Branch would fade from the music consciousness in the years that followed. She released a couple EPs, and managed one more top 40 hit on my chart with 2011's "Loud Music", which peaked at #39. In 2015, she divorced Landau and met Patrick Carney, one half of future Number Ones artists The Black Keys. Carney produced Branch's first solo album in 14 years, 2017's Hopeless Romantic, and the two married soon afterward. They have two children together, but the relationship hasn't always been solid. She separated from Carney in 2022 after she accused him cheating on her, and was later arrested for assaulting him. But they seemed to make up whatever differences they had and are still together at this time. Whoever said love was easy.

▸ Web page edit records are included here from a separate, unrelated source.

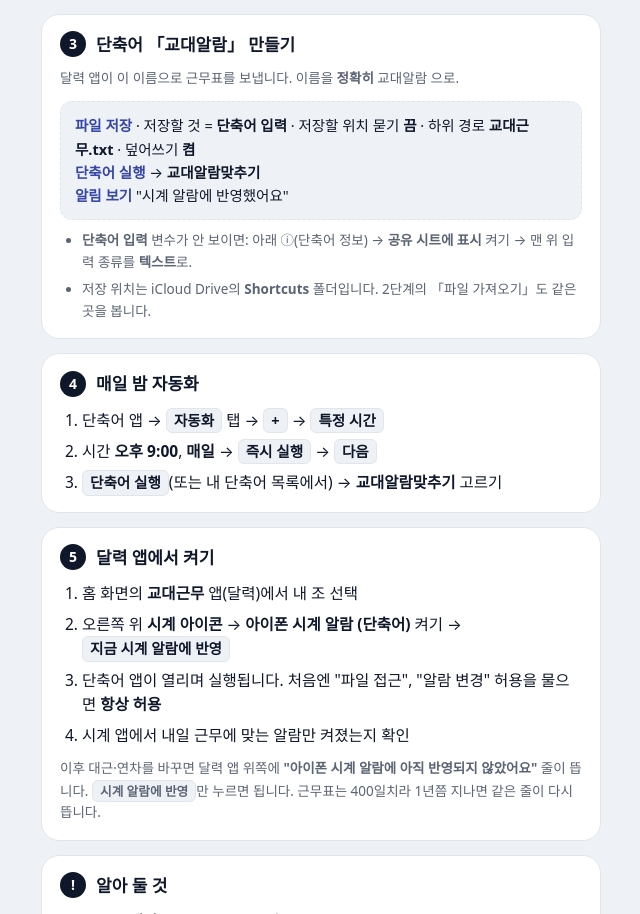
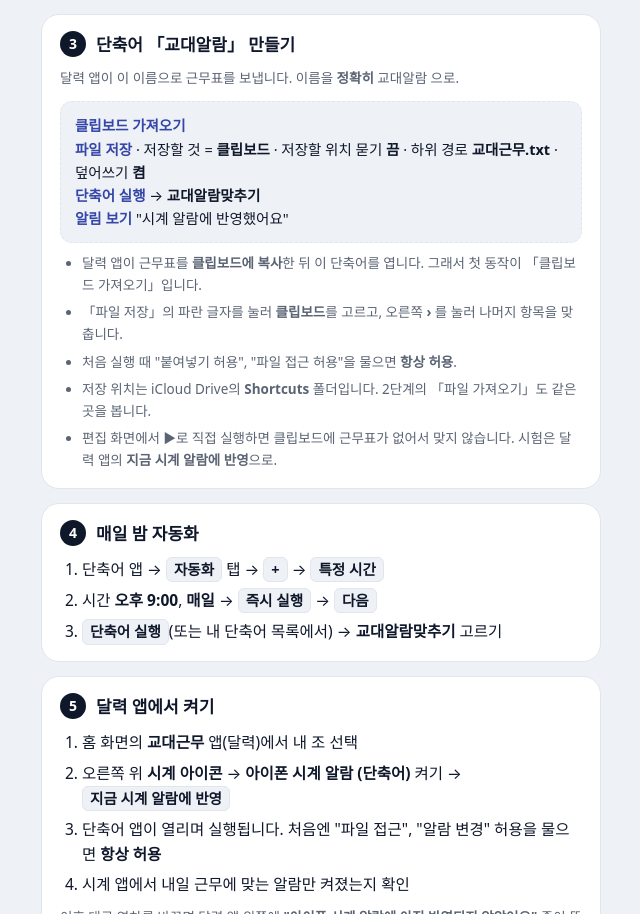
Before and after one commit to Jinchaejapchae/shift-calendar, a plain HTML site: page iphone-alarm.html in a window 1280 px wide. Shown: the part 1375-2289 px from the top of the page, without its empty margins (319-959 px from the left). Drawn offline with Linux system fonts and the light colour scheme.

Commit message:
아이폰: 근무표를 클립보드로도 넘김 (단축어 입력 설정 없이)
Co-Authored-By: Claude Opus 5.5 <noreply@anthropic.com>

```diff
--- a/iphone-alarm.html
+++ b/iphone-alarm.html
@@ -113,13 +113,17 @@ b { font-weight: 700; }
     <h2><span class="n">3</span>단축어 「교대알람」 만들기</h2>
     <p class="note" style="margin:0 0 8px">달력 앱이 이 이름으로 근무표를 보냅니다. 이름을 <b>정확히</b> 교대알람 으로.</p>
     <div class="flow">
-      <div><span class="k">파일 저장</span> · 저장할 것 = <b>단축어 입력</b> · 저장할 위치 묻기 <b>끔</b> · 하위 경로 <b>교대근무.txt</b> · 덮어쓰기 <b>켬</b></div>
+      <div><span class="k">클립보드 가져오기</span></div>
+      <div><span class="k">파일 저장</span> · 저장할 것 = <b>클립보드</b> · 저장할 위치 묻기 <b>끔</b> · 하위 경로 <b>교대근무.txt</b> · 덮어쓰기 <b>켬</b></div>
       <div><span class="k">단축어 실행</span> → <b>교대알람맞추기</b></div>
       <div><span class="k">알림 보기</span> "시계 알람에 반영했어요"</div>
     </div>
     <ul class="note">
-      <li><b>단축어 입력</b> 변수가 안 보이면: 아래 ⓘ(단축어 정보) → <b>공유 시트에 표시</b> 켜기 → 맨 위 입력 종류를 <b>텍스트</b>로.</li>
+      <li>달력 앱이 근무표를 <b>클립보드에 복사</b>한 뒤 이 단축어를 엽니다. 그래서 첫 동작이 「클립보드 가져오기」입니다.</li>
+      <li>「파일 저장」의 파란 글자를 눌러 <b>클립보드</b>를 고르고, 오른쪽 <b>›</b> 를 눌러 나머지 항목을 맞춥니다.</li>
+      <li>처음 실행 때 "붙여넣기 허용", "파일 접근 허용"을 물으면 <b>항상 허용</b>.</li>
       <li>저장 위치는 iCloud Drive의 <b>Shortcuts</b> 폴더입니다. 2단계의 「파일 가져오기」도 같은 곳을 봅니다.</li>
+      <li>편집 화면에서 ▶로 직접 실행하면 클립보드에 근무표가 없어서 맞지 않습니다. 시험은 달력 앱의 <b>지금 시계 알람에 반영</b>으로.</li>
     </ul>
   </div>
 
--- a/sw.js
+++ b/sw.js
@@ -1,4 +1,4 @@
-var CACHE = 'shiftcal-mvyms0mj';
+var CACHE = 'shiftcal-mvyn6soj';
 var CORE = ["./","index.html","iphone-alarm.html","manifest.webmanifest","icon.svg","icon-180.png","icon-192.png","icon-512.png"];
 self.addEventListener('install', function (e) {
   e.waitUntil(caches.open(CACHE).then(function (c) { return c.addAll(CORE); }).then(function () { return self.skipWaiting(); }));
```
Also changed, not shown: index.html (+5 -1 lines), 4 other files.
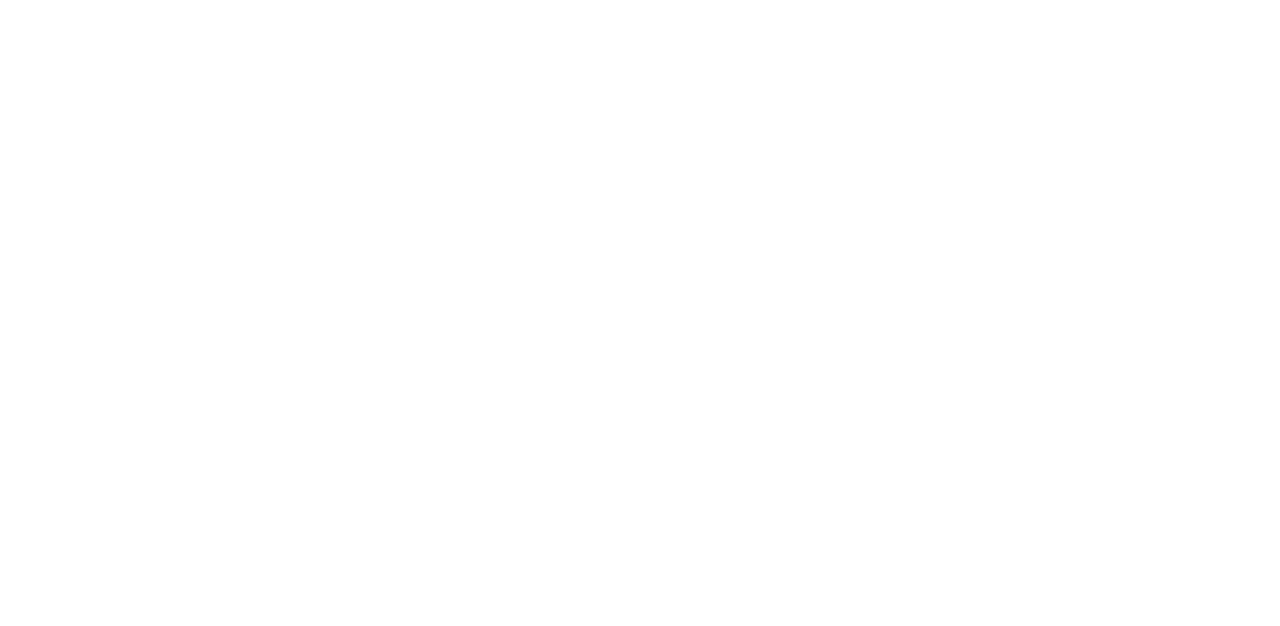
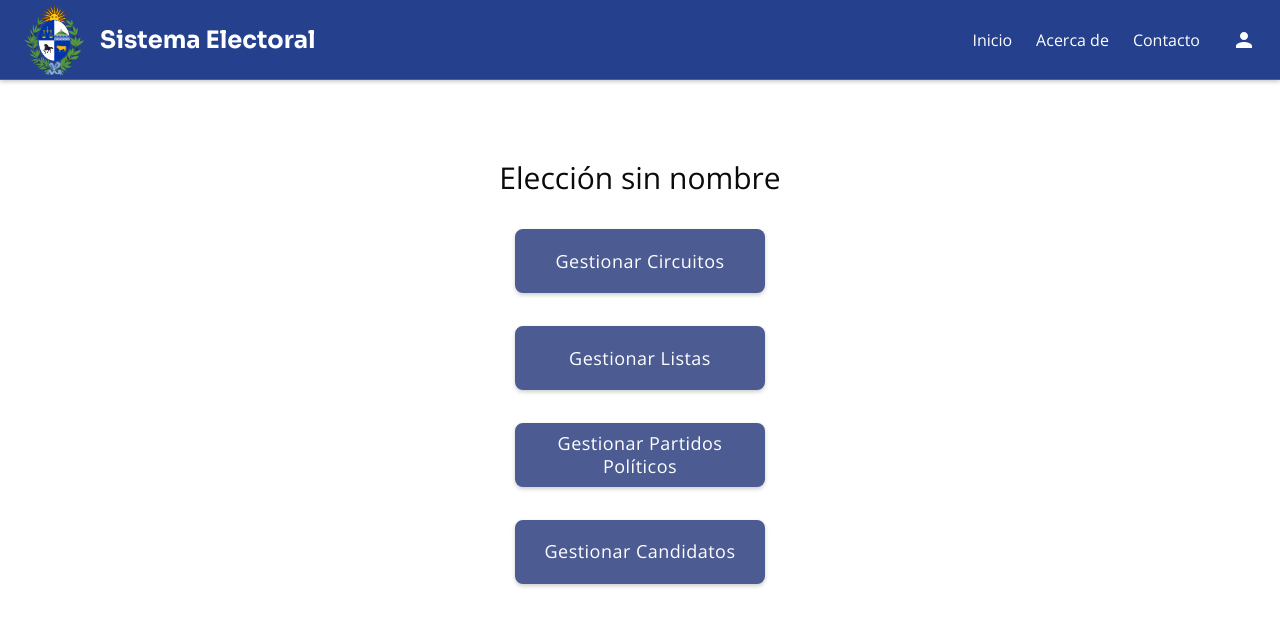
Before and after one commit to maurobarrales25/EleccionesWeb, a React (Vite) app: page /ManageEleccion/1 in a window 1280 px wide. Before the commit this address had no page. Shown: the top 626 px of the page. Built offline with nearby package versions, Linux system fonts and the light colour scheme.

Commit message:
ManageEleecion and CircuitosPage

```diff
--- a/src/App.jsx
+++ b/src/App.jsx
@@ -3,6 +3,8 @@ import { BrowserRouter, Route, Routes } from "react-router-dom";
 import './App.css'
 import MainScreen from './pages/MainScreen/MainScreen';
 import EleccionesPage from './pages/EleccionesPage/EleccionesPage';
+import ManageEleccion from './pages/ManageEleccion/ManageEleccion';
+import CircuitosPage from './pages/CircuitosPage/CircuitosPage';
 
 function App() {
 
@@ -12,6 +14,8 @@ function App() {
         <Route path="/" element={<Login />} />
         <Route path="/MainScreen" element={<MainScreen/>}/>
         <Route path='/Elecciones' element={<EleccionesPage/>}/>
+        <Route path='/ManageEleccion/:eleccionId' element={<ManageEleccion />} />
+        <Route path='/CircuitosPage/:eleccionId' element={<CircuitosPage/>}/>
       </Routes>
     </BrowserRouter>
   )
--- a/src/api/apiCalls.js
+++ b/src/api/apiCalls.js
@@ -11,7 +11,7 @@ export const getElecciones = () => {
 }
 
 export const getCircuitosByEleccion = (eleccionId) => {
-    return axios.get(BASE_URL + 'circuito/getByEleccion', {params: eleccionId})
+  return axios.get(BASE_URL + 'circuito/getByEleccion', { params: { eleccionId } });
 }
 
 export const saveEleccion = (nombre) => {
@@ -19,19 +19,19 @@ export const saveEleccion = (nombre) => {
 }
 
 export const getListasByEleccion = (eleccionId) => {
-    return axios.get(BASE_URL + 'lista/all', {params: eleccionId})
+    return axios.get(BASE_URL + 'lista/all', {params: { eleccionId } })
 }
 
 export const saveCircuito = (numero, establecimientoId) => {
-    return axios.post(BASE_URL + 'circuito/save', null, {params: numero, establecimientoId})
+    return axios.post(BASE_URL + 'circuito/save', null, {params: { numero, establecimientoId } })
 }
 
 export const setCircuitoToEleccion = () => {
-    return axios.post(BASE_URL + 'circuito/eleccion-circuito', null, {params: eleccionId, circuitoId})
+    return axios.post(BASE_URL + 'circuito/eleccion-circuito', null, {params: { eleccionId, circuitoId } })
 }
 
 export const addMiembrosMesaToCircuito = () => {
-    return axios.post(BASE_URL + 'circuito/addMiembrosMesa', null, {params: presidenteMesaCI, secretarioMesaCI, vocalMesaCI, circuitoId})
+    return axios.post(BASE_URL + 'circuito/addMiembrosMesa', null, {params: { presidenteMesaCI, secretarioMesaCI, vocalMesaCI, circuitoId } })
 }
 
 export const getPartidos = () => {
@@ -39,5 +39,9 @@ export const getPartidos = () => {
 }
 
 export const savePartido = () => {
-    return axios.post(BASE_URL + 'partido/save', null, {params: nombre, calleSede, numeroSede, presidenteCI})
+    return axios.post(BASE_URL + 'partido/save', null, {params: { nombre, calleSede, numeroSede, presidenteCI } })
 }
+
+export const getEstablecimientoById = (establecimientoId) => {
+    return axios.get(`${BASE_URL}establecimiento/getById/${establecimientoId}`);
+}
--- /dev/null
+++ b/src/pages/CircuitosPage/CircuitosPage.jsx
@@ -0,0 +1,65 @@
+import NavBar from "@/components/NavBar/NavBar";
+import { useEffect, useState } from "react";
+import { getCircuitosByEleccion } from "@/api/apiCalls";
+import { Link, useParams } from "react-router-dom";
+import {
+  Table,
+  TableHeader,
+  TableBody,
+  TableRow,
+  TableHead,
+  TableCell,
+} from "@/components/ui/table";
+import ButtonCustom from "@/components/atoms/ButtonCustom/ButtonCustom";
+
+function CircuitosPage() {
+  const { eleccionId } = useParams();
+  const [circuitos, setCircuitos] = useState([]);
+
+  useEffect(() => {
+    const fetchCircuitos = async () => {
+      try {
+        const response = await getCircuitosByEleccion(eleccionId);
+        setCircuitos(response.data);
+      }
+      catch (error) {
+        console.error("Error fetching circuitos:", error);
+      }
+    };
+
+    if (eleccionId) fetchCircuitos();
+  }, [eleccionId]);
+
+  return (
+    <div>
+      <NavBar />
+      <div className="flex flex-col items-center justify-center h-[80vh] mt-20 w-max- px-4 max-h-[70vh] overflow-auto">
+        <Table className="max-w-4xl">
+          <TableHeader>
+            <TableRow>
+              <TableHead>Numero</TableHead>
+              <TableHead>Establecimiento</TableHead>
+            </TableRow>
+          </TableHeader>
+          <TableBody>
+            {circuitos.map(({ circuitoId, numero, establecimientoId }) => (
+              <TableRow key={circuitoId}>
+                <TableCell>
+                  <Link to={`/ManageCircuito/${eleccionId}/${circuitoId}`} className="text-blue-600 hover:underline">
+                    {numero}
+                  </Link>
+                </TableCell>
+                <TableCell>{establecimientoId}</TableCell>
+              </TableRow>
+            ))}
+          </TableBody>
+        </Table>
+        <div className="mt-18">
+          <ButtonCustom label="Crear Circuito" size="large" />
+        </div>
+      </div>
+    </div>
+  );
+}
+
+export default CircuitosPage;
--- a/src/pages/EleccionesPage/EleccionesPage.jsx
+++ b/src/pages/EleccionesPage/EleccionesPage.jsx
@@ -46,7 +46,13 @@ function EleccionesPage() {
             {elecciones.map(({ eleccionId, nombre, fecha }) => (
               <TableRow key={eleccionId}>
                 <TableCell>
-                  <Link to={`${baseLink}/${eleccionId}`} className="text-blue-600 hover:underline">
+                  <Link
+                    to={{
+                      pathname: `${baseLink}/${eleccionId}`,
+                    }}
+                    state={{ nombre }}
+                    className="text-blue-600 hover:underline"
+                  >
                     {nombre}
                   </Link>
                 </TableCell>
--- /dev/null
+++ b/src/pages/ManageEleccion/ManageEleccion.jsx
@@ -0,0 +1,33 @@
+import NavBar from "@/components/NavBar/NavBar";
+import ButtonCustom from "@/components/atoms/ButtonCustom/ButtonCustom";
+import { useParams, useLocation, Link } from "react-router-dom";
+
+function ManageEleccion() {
+  const { eleccionId } = useParams();
+  const location = useLocation();
+  const nombre = location.state?.nombre || "Elección sin nombre";
+
+  return (
+    <div>
+      <NavBar />
+      <div className="flex flex-col justify-around items-center mt-10 h-[60vh]">
+      <h1 className="text-3xl font-bold text-center mt-6">{nombre}</h1>
+        <Link to={`/CircuitosPage/${eleccionId}`}>
+            <ButtonCustom label="Gestionar Circuitos" size="large" />
+        </Link>
+        <ButtonCustom label="Gestionar Listas" size="large" />
+        <ButtonCustom
+            label={
+                <label>
+                Gestionar Partidos <br /> Políticos
+                </label>
+            }
+            size="large"
+            />
+        <ButtonCustom label="Gestionar Candidatos" size="large" />
+      </div>
+    </div>
+  );
+}
+
+export default ManageEleccion;
```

Branch is still recording music and touring, with his most recent release being 2022's The Trouble with Fever. But her moment as a pop star seems firmly in the past. She won't be appearing in this column again. Despite that, she was at the vanguard of a moment when talented female musicians were finding pop success, even if it was fleeting. We'll see a couple more of these women in the column very soon.
About the only notable usage of "All You Wanted" in media I can find is the song's appearance at the end of the pilot of the forgotten 2002 Batman-related TV series Birds of Prey. Unfortunately, I can't find the scene on YouTube. So we'll pick a different song. Here's Branch performing a version of "Goodbye to You" on Full Frontal with Samantha Bee as a mocking tribute to the end of Texas senator, and unrepentant asshole, Ted Cruz's 2016 presidential campaign.
THE NUMBER TWOS
Thursday's screamo classic, the bleak and dissonant "Understanding in a Car Crash", peaked at #2 behind "All You Wanted". I want to feel this way forever.
iiO's hypnotic Eurodance banger, "Rapture", peaked at #7. The night I laid my ears on you I felt everything around me move.